--- TASK STATEMENT ---
Everything in the entries is to be written out exactly, except for the pictures.
━━━━
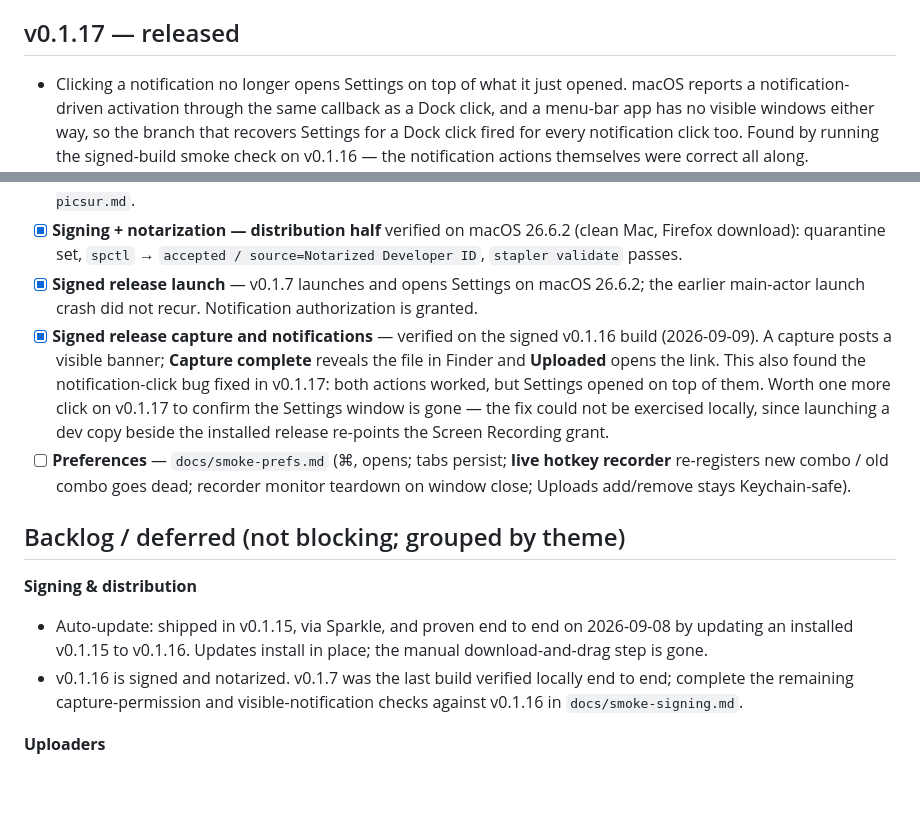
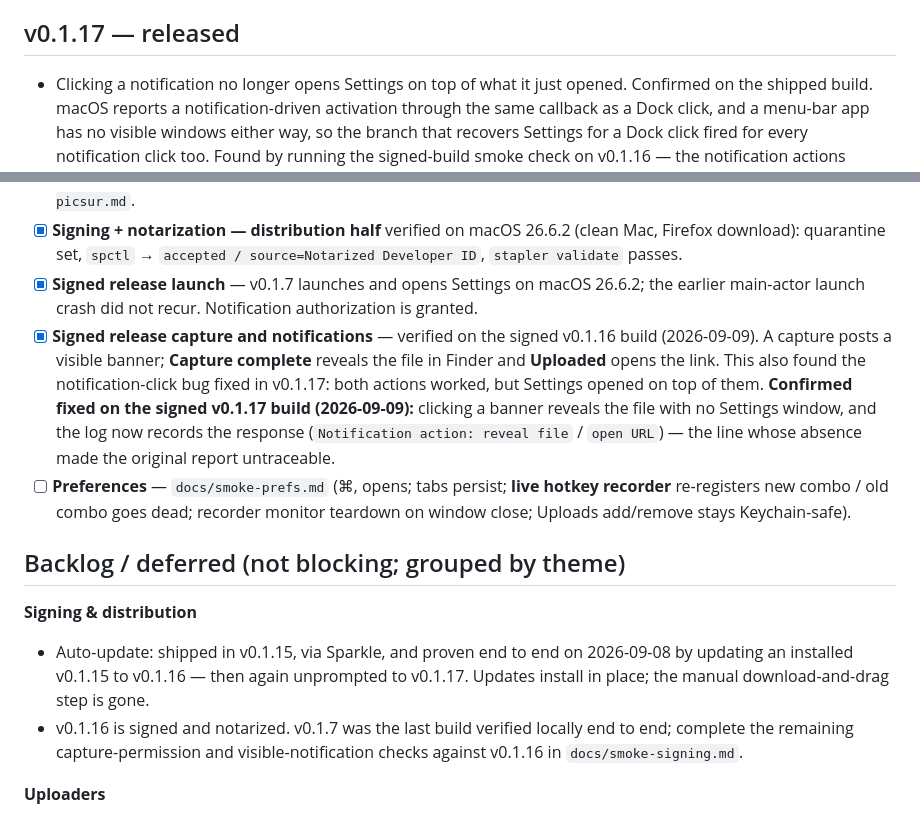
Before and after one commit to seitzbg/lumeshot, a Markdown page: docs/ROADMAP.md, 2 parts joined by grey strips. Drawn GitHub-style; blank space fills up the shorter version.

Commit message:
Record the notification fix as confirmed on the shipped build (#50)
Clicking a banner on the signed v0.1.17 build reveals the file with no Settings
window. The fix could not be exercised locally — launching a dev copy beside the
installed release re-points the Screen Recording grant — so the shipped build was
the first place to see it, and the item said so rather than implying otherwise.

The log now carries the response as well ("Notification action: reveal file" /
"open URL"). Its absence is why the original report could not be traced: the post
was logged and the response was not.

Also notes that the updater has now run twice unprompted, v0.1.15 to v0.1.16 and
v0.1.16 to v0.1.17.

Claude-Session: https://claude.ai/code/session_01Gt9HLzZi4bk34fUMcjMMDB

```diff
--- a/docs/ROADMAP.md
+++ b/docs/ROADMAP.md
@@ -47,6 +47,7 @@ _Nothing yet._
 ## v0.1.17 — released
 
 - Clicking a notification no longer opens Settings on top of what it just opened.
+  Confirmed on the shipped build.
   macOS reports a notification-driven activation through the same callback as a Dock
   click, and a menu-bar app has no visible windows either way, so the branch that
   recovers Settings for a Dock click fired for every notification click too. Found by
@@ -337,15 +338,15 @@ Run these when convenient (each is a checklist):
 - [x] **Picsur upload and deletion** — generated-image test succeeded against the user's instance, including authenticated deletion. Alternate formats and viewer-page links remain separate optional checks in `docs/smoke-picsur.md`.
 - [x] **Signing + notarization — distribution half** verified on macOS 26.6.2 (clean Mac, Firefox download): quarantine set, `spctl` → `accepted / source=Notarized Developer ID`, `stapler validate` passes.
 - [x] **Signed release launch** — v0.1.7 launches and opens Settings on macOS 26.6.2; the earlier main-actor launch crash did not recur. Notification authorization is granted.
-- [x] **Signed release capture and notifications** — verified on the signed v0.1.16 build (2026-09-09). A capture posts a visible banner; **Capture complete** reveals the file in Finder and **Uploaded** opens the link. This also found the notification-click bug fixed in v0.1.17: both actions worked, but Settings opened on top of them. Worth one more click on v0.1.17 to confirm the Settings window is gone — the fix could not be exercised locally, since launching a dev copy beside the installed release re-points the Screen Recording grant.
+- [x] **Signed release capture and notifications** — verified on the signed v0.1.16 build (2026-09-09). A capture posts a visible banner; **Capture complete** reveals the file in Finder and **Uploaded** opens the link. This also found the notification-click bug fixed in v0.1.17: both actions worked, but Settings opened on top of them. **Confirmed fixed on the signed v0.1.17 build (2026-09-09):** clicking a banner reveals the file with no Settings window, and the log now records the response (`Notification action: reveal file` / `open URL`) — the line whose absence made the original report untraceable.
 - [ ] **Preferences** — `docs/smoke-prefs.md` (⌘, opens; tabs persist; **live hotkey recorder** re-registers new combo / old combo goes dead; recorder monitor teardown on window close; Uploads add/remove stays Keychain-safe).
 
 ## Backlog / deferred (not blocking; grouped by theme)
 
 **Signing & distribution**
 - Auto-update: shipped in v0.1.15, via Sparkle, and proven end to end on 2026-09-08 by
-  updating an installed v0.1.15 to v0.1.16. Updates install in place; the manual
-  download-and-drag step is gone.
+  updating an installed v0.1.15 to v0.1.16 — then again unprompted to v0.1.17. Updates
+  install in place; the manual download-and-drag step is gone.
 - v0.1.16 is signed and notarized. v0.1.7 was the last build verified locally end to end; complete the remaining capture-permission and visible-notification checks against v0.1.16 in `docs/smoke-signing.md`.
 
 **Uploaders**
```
━━━━
--- ANSWER TO THIS PROBLEM ---
Before and after one commit to seitzbg/lumeshot, a Markdown page: docs/ROADMAP.md, 2 parts joined by grey strips. Drawn GitHub-style; blank space fills up the shorter version.

Commit message:
Record the notification fix as confirmed on the shipped build (#50)
Clicking a banner on the signed v0.1.17 build reveals the file with no Settings
window. The fix could not be exercised locally — launching a dev copy beside the
installed release re-points the Screen Recording grant — so the shipped build was
the first place to see it, and the item said so rather than implying otherwise.

The log now carries the response as well ("Notification action: reveal file" /
"open URL"). Its absence is why the original report could not be traced: the post
was logged and the response was not.

Also notes that the updater has now run twice unprompted, v0.1.15 to v0.1.16 and
v0.1.16 to v0.1.17.

Claude-Session: https://claude.ai/code/session_01Gt9HLzZi4bk34fUMcjMMDB

```diff
--- a/docs/ROADMAP.md
+++ b/docs/ROADMAP.md
@@ -47,6 +47,7 @@ _Nothing yet._
 ## v0.1.17 — released
 
 - Clicking a notification no longer opens Settings on top of what it just opened.
+  Confirmed on the shipped build.
   macOS reports a notification-driven activation through the same callback as a Dock
   click, and a menu-bar app has no visible windows either way, so the branch that
   recovers Settings for a Dock click fired for every notification click too. Found by
@@ -337,15 +338,15 @@ Run these when convenient (each is a checklist):
 - [x] **Picsur upload and deletion** — generated-image test succeeded against the user's instance, including authenticated deletion. Alternate formats and viewer-page links remain separate optional checks in `docs/smoke-picsur.md`.
 - [x] **Signing + notarization — distribution half** verified on macOS 26.6.2 (clean Mac, Firefox download): quarantine set, `spctl` → `accepted / source=Notarized Developer ID`, `stapler validate` passes.
 - [x] **Signed release launch** — v0.1.7 launches and opens Settings on macOS 26.6.2; the earlier main-actor launch crash did not recur. Notification authorization is granted.
-- [x] **Signed release capture and notifications** — verified on the signed v0.1.16 build (2026-09-09). A capture posts a visible banner; **Capture complete** reveals the file in Finder and **Uploaded** opens the link. This also found the notification-click bug fixed in v0.1.17: both actions worked, but Settings opened on top of them. Worth one more click on v0.1.17 to confirm the Settings window is gone — the fix could not be exercised locally, since launching a dev copy beside the installed release re-points the Screen Recording grant.
+- [x] **Signed release capture and notifications** — verified on the signed v0.1.16 build (2026-09-09). A capture posts a visible banner; **Capture complete** reveals the file in Finder and **Uploaded** opens the link. This also found the notification-click bug fixed in v0.1.17: both actions worked, but Settings opened on top of them. **Confirmed fixed on the signed v0.1.17 build (2026-09-09):** clicking a banner reveals the file with no Settings window, and the log now records the response (`Notification action: reveal file` / `open URL`) — the line whose absence made the original report untraceable.
 - [ ] **Preferences** — `docs/smoke-prefs.md` (⌘, opens; tabs persist; **live hotkey recorder** re-registers new combo / old combo goes dead; recorder monitor teardown on window close; Uploads add/remove stays Keychain-safe).
 
 ## Backlog / deferred (not blocking; grouped by theme)
 
 **Signing & distribution**
 - Auto-update: shipped in v0.1.15, via Sparkle, and proven end to end on 2026-09-08 by
-  updating an installed v0.1.15 to v0.1.16. Updates install in place; the manual
-  download-and-drag step is gone.
+  updating an installed v0.1.15 to v0.1.16 — then again unprompted to v0.1.17. Updates
+  install in place; the manual download-and-drag step is gone.
 - v0.1.16 is signed and notarized. v0.1.7 was the last build verified locally end to end; complete the remaining capture-permission and visible-notification checks against v0.1.16 in `docs/smoke-signing.md`.
 
 **Uploaders**
```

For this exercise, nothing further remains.